PROVIDED ENTRIES section start

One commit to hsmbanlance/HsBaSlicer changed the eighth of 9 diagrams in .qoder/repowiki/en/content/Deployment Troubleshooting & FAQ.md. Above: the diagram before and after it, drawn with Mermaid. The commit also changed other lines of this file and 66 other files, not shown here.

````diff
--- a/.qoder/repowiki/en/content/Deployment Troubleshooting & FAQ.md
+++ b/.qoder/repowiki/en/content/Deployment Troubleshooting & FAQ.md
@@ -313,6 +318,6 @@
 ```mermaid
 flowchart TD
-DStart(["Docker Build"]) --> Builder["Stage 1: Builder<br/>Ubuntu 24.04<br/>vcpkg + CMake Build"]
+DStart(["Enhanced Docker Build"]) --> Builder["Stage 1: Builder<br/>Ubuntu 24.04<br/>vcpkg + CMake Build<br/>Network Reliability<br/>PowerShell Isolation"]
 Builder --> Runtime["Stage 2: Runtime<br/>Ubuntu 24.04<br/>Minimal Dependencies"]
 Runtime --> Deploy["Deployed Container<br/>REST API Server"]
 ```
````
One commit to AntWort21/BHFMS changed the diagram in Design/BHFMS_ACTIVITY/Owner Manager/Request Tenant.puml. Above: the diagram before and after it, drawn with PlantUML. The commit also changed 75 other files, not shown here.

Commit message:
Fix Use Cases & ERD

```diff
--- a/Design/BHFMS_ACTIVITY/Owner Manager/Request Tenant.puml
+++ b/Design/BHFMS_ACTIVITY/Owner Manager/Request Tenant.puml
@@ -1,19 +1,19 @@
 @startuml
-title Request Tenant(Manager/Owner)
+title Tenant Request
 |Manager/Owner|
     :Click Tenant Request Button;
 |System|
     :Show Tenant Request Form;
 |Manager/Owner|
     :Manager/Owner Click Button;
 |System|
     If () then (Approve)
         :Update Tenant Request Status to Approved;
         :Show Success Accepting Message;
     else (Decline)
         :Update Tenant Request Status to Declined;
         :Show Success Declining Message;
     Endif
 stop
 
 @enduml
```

PROVIDED ENTRIES section end
PROVIDED ENTRIES section start

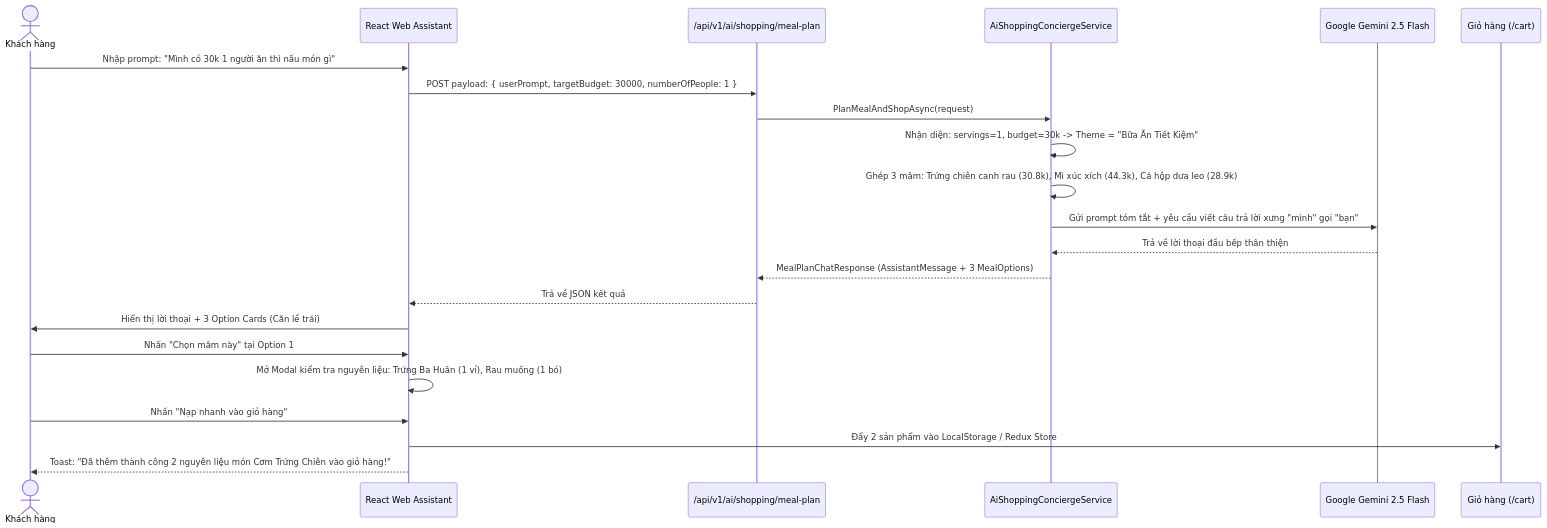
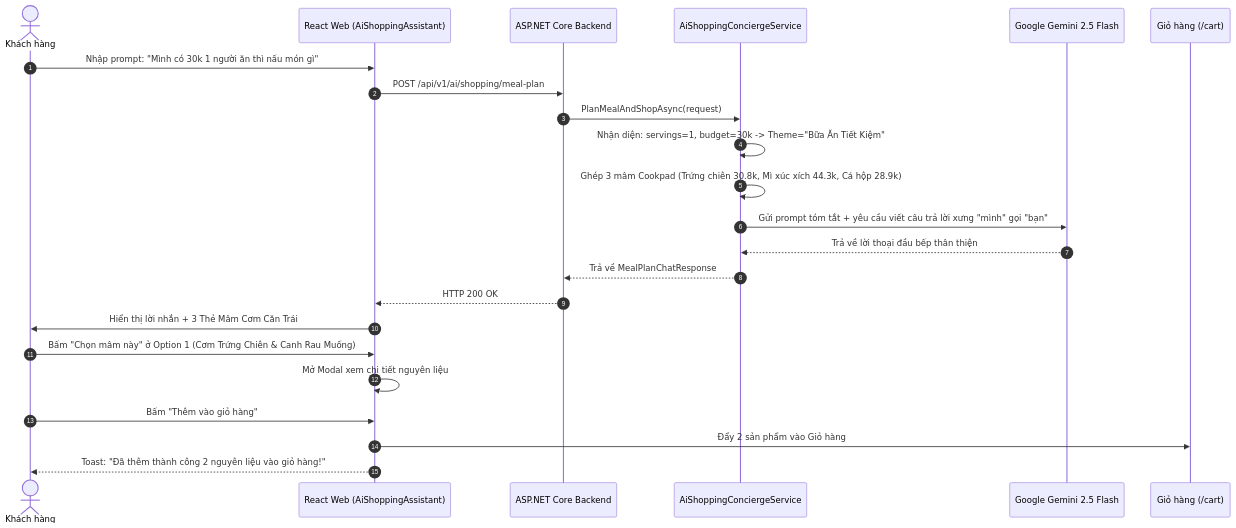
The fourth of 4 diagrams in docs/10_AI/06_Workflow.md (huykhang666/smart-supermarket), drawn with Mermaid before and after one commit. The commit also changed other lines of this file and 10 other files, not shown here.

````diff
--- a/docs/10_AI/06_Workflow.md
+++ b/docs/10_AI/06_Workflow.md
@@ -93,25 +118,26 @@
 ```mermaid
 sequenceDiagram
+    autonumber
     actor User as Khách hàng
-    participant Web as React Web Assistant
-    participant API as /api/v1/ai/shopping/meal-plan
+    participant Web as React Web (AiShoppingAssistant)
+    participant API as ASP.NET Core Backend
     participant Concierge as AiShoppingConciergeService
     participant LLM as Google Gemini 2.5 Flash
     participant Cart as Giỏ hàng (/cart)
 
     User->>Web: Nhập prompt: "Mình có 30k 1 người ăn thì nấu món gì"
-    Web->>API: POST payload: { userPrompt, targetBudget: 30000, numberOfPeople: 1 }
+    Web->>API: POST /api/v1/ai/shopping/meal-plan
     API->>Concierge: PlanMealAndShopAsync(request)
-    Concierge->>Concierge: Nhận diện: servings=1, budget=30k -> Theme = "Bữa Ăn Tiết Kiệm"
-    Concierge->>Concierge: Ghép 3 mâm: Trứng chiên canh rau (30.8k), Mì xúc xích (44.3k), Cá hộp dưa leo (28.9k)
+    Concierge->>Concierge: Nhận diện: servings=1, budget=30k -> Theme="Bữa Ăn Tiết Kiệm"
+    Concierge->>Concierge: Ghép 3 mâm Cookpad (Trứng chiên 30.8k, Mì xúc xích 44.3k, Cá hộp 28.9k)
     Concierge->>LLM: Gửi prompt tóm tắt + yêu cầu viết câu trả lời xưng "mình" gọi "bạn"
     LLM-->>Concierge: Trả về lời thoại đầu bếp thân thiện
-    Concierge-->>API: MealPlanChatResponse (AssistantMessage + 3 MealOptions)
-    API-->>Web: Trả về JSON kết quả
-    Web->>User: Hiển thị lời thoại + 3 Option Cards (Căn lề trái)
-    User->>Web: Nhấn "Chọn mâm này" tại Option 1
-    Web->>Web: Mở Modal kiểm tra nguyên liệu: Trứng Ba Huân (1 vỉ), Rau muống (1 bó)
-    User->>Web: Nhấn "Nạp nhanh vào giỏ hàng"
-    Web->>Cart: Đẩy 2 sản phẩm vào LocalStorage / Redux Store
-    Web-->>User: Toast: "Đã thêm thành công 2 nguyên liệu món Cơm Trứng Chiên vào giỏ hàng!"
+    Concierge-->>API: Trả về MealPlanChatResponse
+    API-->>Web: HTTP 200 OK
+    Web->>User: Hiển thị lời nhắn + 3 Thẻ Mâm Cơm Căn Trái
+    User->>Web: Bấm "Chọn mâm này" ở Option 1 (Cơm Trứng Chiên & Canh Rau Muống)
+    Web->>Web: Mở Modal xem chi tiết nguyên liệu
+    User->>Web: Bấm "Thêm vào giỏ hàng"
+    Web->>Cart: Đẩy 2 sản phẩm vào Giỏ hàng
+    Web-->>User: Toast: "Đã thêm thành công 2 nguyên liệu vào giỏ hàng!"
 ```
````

PROVIDED ENTRIES section end
PROVIDED ENTRIES section start

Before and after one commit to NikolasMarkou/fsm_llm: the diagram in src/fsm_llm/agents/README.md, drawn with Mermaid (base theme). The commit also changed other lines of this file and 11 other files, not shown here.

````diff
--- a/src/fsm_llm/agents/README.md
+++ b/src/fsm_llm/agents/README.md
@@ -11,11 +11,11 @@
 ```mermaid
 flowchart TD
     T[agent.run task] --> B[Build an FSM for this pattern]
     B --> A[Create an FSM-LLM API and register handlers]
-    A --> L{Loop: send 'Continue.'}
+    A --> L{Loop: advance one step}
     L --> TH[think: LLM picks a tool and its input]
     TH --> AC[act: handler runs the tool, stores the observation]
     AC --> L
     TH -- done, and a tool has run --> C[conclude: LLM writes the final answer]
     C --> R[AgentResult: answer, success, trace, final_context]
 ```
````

PROVIDED ENTRIES section end

● **DIRECTIONS FOR THIS TASK**
Copy down every line of the material above that includes the string "Manager".

● **ANSWER**
One commit to AntWort21/BHFMS changed the diagram in Design/BHFMS_ACTIVITY/Owner Manager/Request Tenant.puml. Above: the diagram before and after it, drawn with PlantUML. The commit also changed 75 other files, not shown here.
--- a/Design/BHFMS_ACTIVITY/Owner Manager/Request Tenant.puml
+++ b/Design/BHFMS_ACTIVITY/Owner Manager/Request Tenant.puml
-title Request Tenant(Manager/Owner)
 |Manager/Owner|
 |Manager/Owner|
     :Manager/Owner Click Button;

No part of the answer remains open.